Views can be considered as virtual tables. Generally speaking, a table has a set of definition that sets the structure of the table, and physically stores the data. A view also has a set of definitions, which is built on top of the table(s) or another view (s), and it does not physically store the data.

The syntax for creating a view is as follows:



“SQL Statement” can be any of the SQL statements we have discussed in this tutorial.

Let’s use a simple example to illustrate. Say we have the following table:

TABLE Customer



and we want to create a view called V_Customer that contains only the First_Name, Last_Name, and Country columns from this table, we would type in,



Now we have a view called V_Customer as below:



We can also use a view to apply joins to two tables. In this case, users only see one view rather than two tables when they need to combine the information from these two tables. Let’s say we have the following two tables:
Table Store_Information



Table Geography

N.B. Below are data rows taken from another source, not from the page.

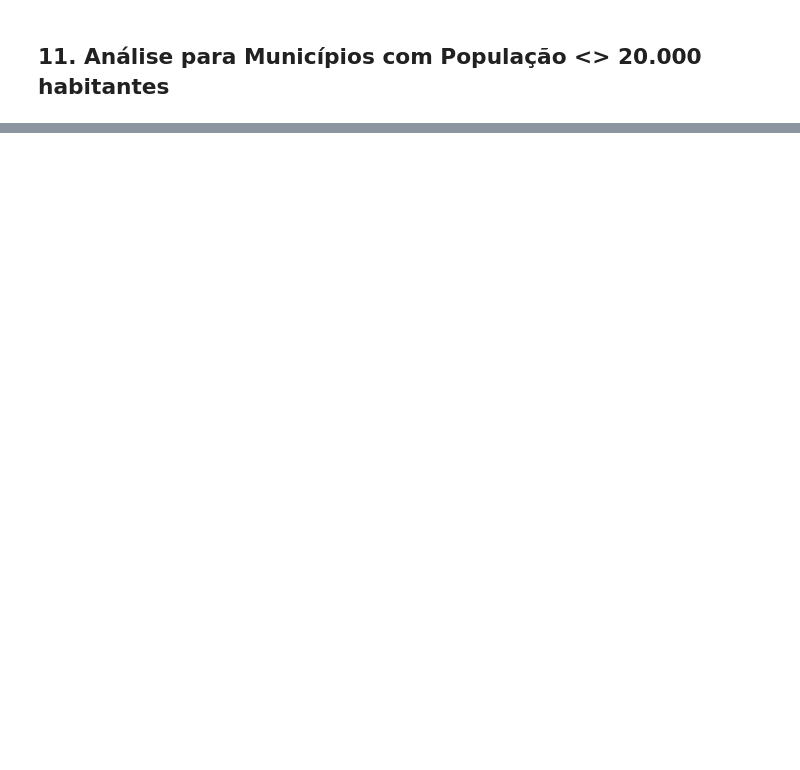
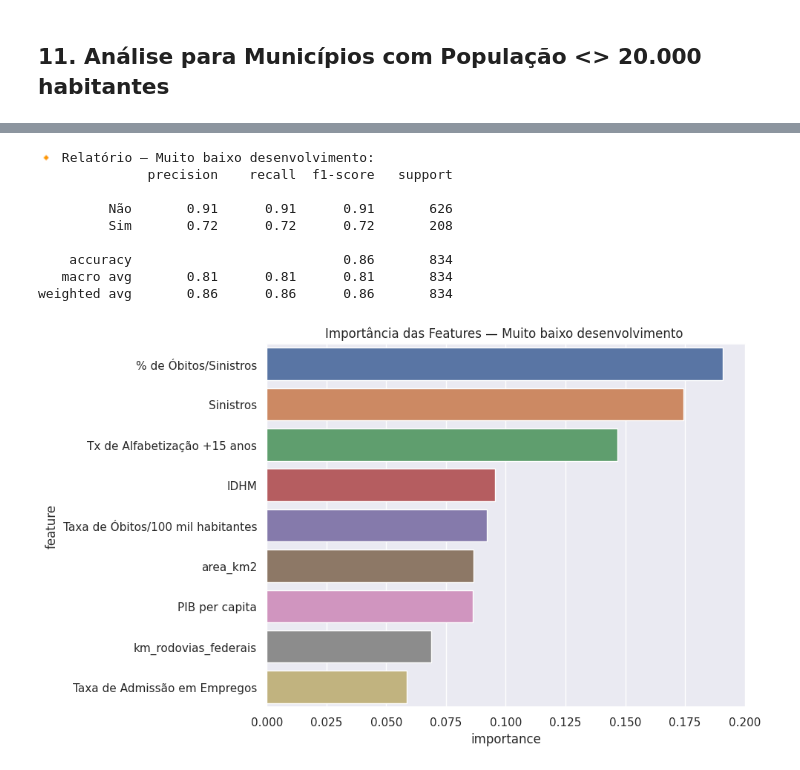
Before and after one commit to FauseSkyWalker/ML-Transportes, a Jupyter notebook: AnalisesEtapa1/PT3/Apresentacao_SNT copy.ipynb, the cells around one changed output, grey strips where cells are left out. Drawn from its saved outputs; the diff is of its cells as text; code cells hidden in the pictures; blank space fills up the shorter version.

```diff
--- a/Analises/PT3/Apresentacao_SNT copy.ipynb
+++ b/AnalisesEtapa1/PT3/Apresentacao_SNT copy.ipynb
@@ -364,0 +479,52 @@ weighted avg       0.88      0.87      0.87       756
+# %%
+# Filtro: Desenvolvimento Muito baixo desenvolvimento
+df_muito_baixo_desenvolvimento = df[df['PIB per capita'] < 15000]
+
+
+# Separação de features e target
+X = df_muito_baixo_desenvolvimento[features]
+y = df_muito_baixo_desenvolvimento['Integrado ao SNT']
+
+# Treino/teste
+X_train, X_test, y_train, y_test = train_test_split(X, y, test_size=0.2, random_state=42)
+
+# Pré-processamento
+X_train_imputed = imputer.fit_transform(X_train)
+X_test_imputed = imputer.transform(X_test)
+X_train_scaled = scaler.fit_transform(X_train_imputed)
+X_test_scaled = scaler.transform(X_test_imputed)
+
+# SMOTE
+X_train_resampled, y_train_resampled = smote.fit_resample(X_train_scaled, y_train)
+
+# Modelo
+rf_model = RandomForestClassifier(n_estimators=200, random_state=42)
+rf_model.fit(X_train_resampled, y_train_resampled)
+
+# Avaliação
+y_pred = rf_model.predict(X_test_scaled)
+print("\n🔸 Relatório — Muito baixo desenvolvimento:")
+print(classification_report(y_test, y_pred))
+
+# Importância das features
+feature_importance = pd.DataFrame({
+    'feature': features,
+    'importance': rf_model.feature_importances_
+}).sort_values('importance', ascending=False)
+
+plt.figure(figsize=(10, 6))
+sns.barplot(x='importance', y='feature', data=feature_importance)
+plt.title('Importância das Features — Muito baixo desenvolvimento ')
+plt.tight_layout()
+plt.show()
+# %% [output]
+🔸 Relatório — Muito baixo desenvolvimento:
+              precision    recall  f1-score   support
+
+         Não       0.91      0.91      0.91       626
+         Sim       0.72      0.72      0.72       208
+
+    accuracy                           0.86       834
+   macro avg       0.81      0.81      0.81       834
+weighted avg       0.86      0.86      0.86       834
+[figure, added]
```
Also changed, not shown: parts of 7 cells of this notebook, 9 other files.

and we want to build a view that has sales by region information. We would issue the following SQL statement:



This gives us a view, V_REGION_SALES, that has been defined to store sales by region records. If we want to find out the content of this view, we type in,



East $700
West $2050